And God’s glory is what we are supposed to be all about.
Many of you are already preparing for Thanksgiving on Thursday. If you’re like me, you’ve set aside the recipes you’ll use, you’ve bought the groceries and you’ve cleaned up the kitchen so everything will be ready. Maybe you’ve already started cooking.
OK, I haven’t done any of that. My preparation has been more along the lines of dreaming about extra helpings of dressing.
But I know that the ladies in my family have done some of these things, and I know that many of you sitting here today have done so, as well.
Let me ask you this: Will God be glorified in your Thanksgiving celebration? Will He get the credit for the bounty that appears on your table? Will He be glorified by your generosity to others this holiday season?
That’s what Paul was telling the Corinthians would happen as they honored their commitment to help the church in Jerusalem.
2 Corinthians 9:12 NASB95
For the ministry of this service is not only fully supplying the needs of the saints, but is also overflowing through many thanksgivings to God.
The people of the church in Jerusalem would have their needs supplied, and this ministry would result in “many thanksgivings to God.”
2 Corinthians 9:13–14 NASB95
Because of the proof given by this ministry, they will glorify God for your obedience to your confession of the gospel of Christ and for the liberality of your contribution to them and to all, while they also, by prayer on your behalf, yearn for you because of the surpassing grace of God in you.
By being obedient to the call of their faith, the people of the church in Corinth would be proclaiming the gospel of Jesus Christ.
And in the liberality of their contributions, they would, in turn, be blessed by the prayers offered on their behalf by the church in Jerusalem.
Seeing the grace of God demonstrated in their contributions, Paul says, the people in Jerusalem would “yearn” for them. They would long for them.
The context here is among believers, but the application is the same as we do God’s work among the unbelieving, too. When they see God’s grace in our actions on their behalf, even unbelievers will be drawn to us — and more importantly to Jesus Christ, the “indescribable gift” Paul mentions in the next verse.
This gift of Jesus Christ, the gift God gave to mankind on that first Christmas more than 2,000 years ago, is the greatest blessing we can ever receive.
We were lost in our sins. Our sins separated us from a holy and righteous God, and the price of our ransom was beyond our ability to pay.
Only Jesus, God’s perfect Son, could pay that price, and He did so on a cross, where he bore our sins and took the punishment for them.
In His boundless mercy, Jesus paid the price for our sins by his sacrifice on that cross.
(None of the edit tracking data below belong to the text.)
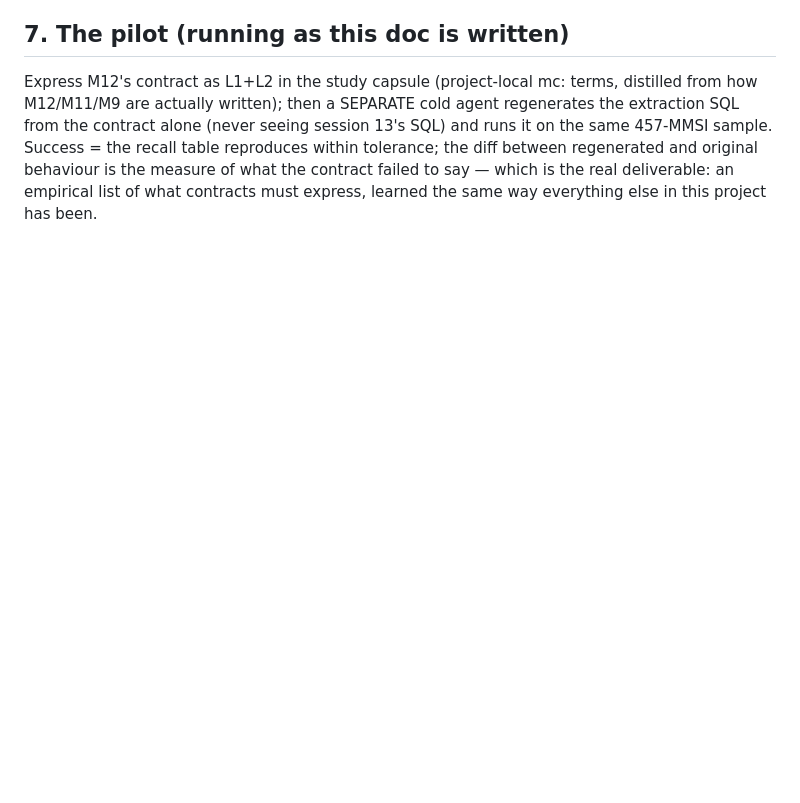
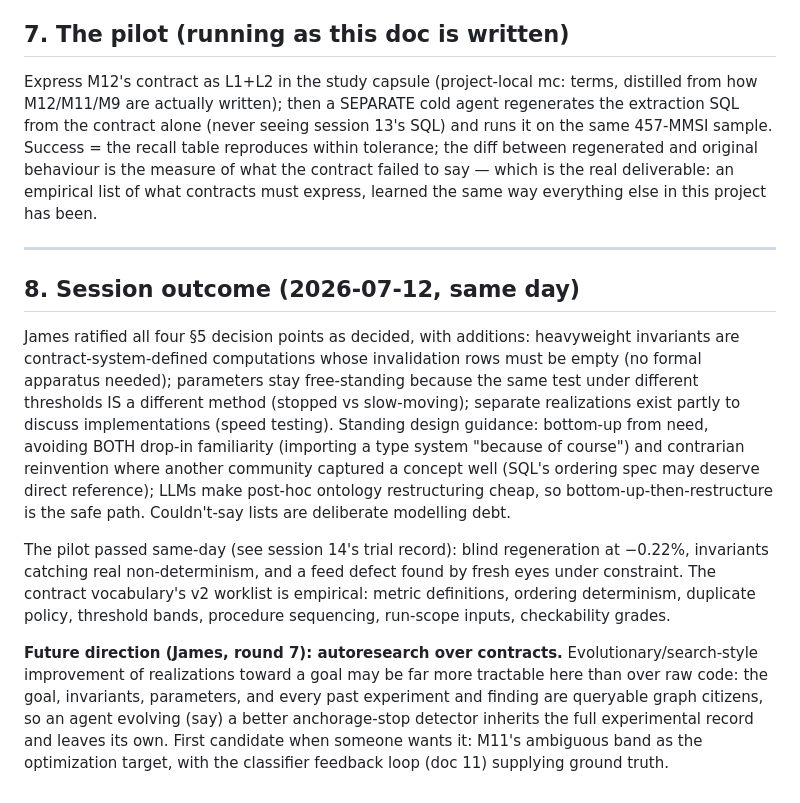
Before and after one commit to jamtho/doxabase, a Markdown page: doxabase_design_docs/12-rdf-method-contracts.md, the part around the change. GitHub-like rendering; blank space fills up the shorter version.

Commit message:
Doc 12: session outcome - all four decision points ratified, autoresearch direction recorded

```diff
--- a/doxabase_design_docs/12-rdf-method-contracts.md
+++ b/doxabase_design_docs/12-rdf-method-contracts.md
@@ -147,3 +147,37 @@ tolerance; the diff between regenerated and original behaviour is the
 measure of what the contract failed to say — which is the real
 deliverable: an empirical list of what contracts must express, learned
 the same way everything else in this project has been.
+
+---
+
+## 8. Session outcome (2026-07-12, same day)
+
+James ratified all four §5 decision points as decided, with additions:
+heavyweight invariants are contract-system-defined computations whose
+invalidation rows must be empty (no formal apparatus needed);
+parameters stay free-standing because the same test under different
+thresholds IS a different method (stopped vs slow-moving); separate
+realizations exist partly to discuss implementations (speed testing).
+Standing design guidance: bottom-up from need, avoiding BOTH drop-in
+familiarity (importing a type system "because of course") and
+contrarian reinvention where another community captured a concept well
+(SQL's ordering spec may deserve direct reference); LLMs make post-hoc
+ontology restructuring cheap, so bottom-up-then-restructure is the
+safe path. Couldn't-say lists are deliberate modelling debt.
+
+The pilot passed same-day (see session 14's trial record): blind
+regeneration at −0.22%, invariants catching real non-determinism,
+and a feed defect found by fresh eyes under constraint. The contract
+vocabulary's v2 worklist is empirical: metric definitions, ordering
+determinism, duplicate policy, threshold bands, procedure sequencing,
+run-scope inputs, checkability grades.
+
+**Future direction (James, round 7): autoresearch over contracts.**
+Evolutionary/search-style improvement of realizations toward a goal
+may be far more tractable here than over raw code: the goal,
+invariants, parameters, and every past experiment and finding are
+queryable graph citizens, so an agent evolving (say) a better
+anchorage-stop detector inherits the full experimental record and
+leaves its own. First candidate when someone wants it: M11's
+ambiguous band as the optimization target, with the classifier
+feedback loop (doc 11) supplying ground truth.
```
But that was only part of the gift.
God then lavished us with His infinite grace by choosing to adopt us as His children, giving those who believe in Jesus and repent from their sins and make him their Lord and Savior a place with the resurrected Christ in Heaven.
2 Corinthians 9:15 NASB95
Thanks be to God for His indescribable gift!
Thanks, indeed, be to God for His indescribable gift!
But if we accept that gift — that blessing — without experiencing some brokenness over those who are still lost, then we have missed the entire point of this passage.
We are blessed so that we might bless others.
Even — perhaps especially — our salvation is a blessing that should be shared. We who have followed Jesus Christ are not saved so we can sit back and be satisfied that we’ve got a ticket into heaven.
We are saved so that we might point others to the only One who can save them. We are saved so that we can point others to Jesus.
We are saved so the Holy Spirit can plant seeds of faith through our witness to others. We are saved so that the harvest of righteousness may be increased.
Our part is to scatter the seeds, and to do so with all liberality.
We who have been given so much must give much. If we are truly thankful for what we have been given — for this indescribable gift — then we must share it.
And in doing so, we will see this ministry overflow with many new thanksgivings to God.
Related Media
Related Sermons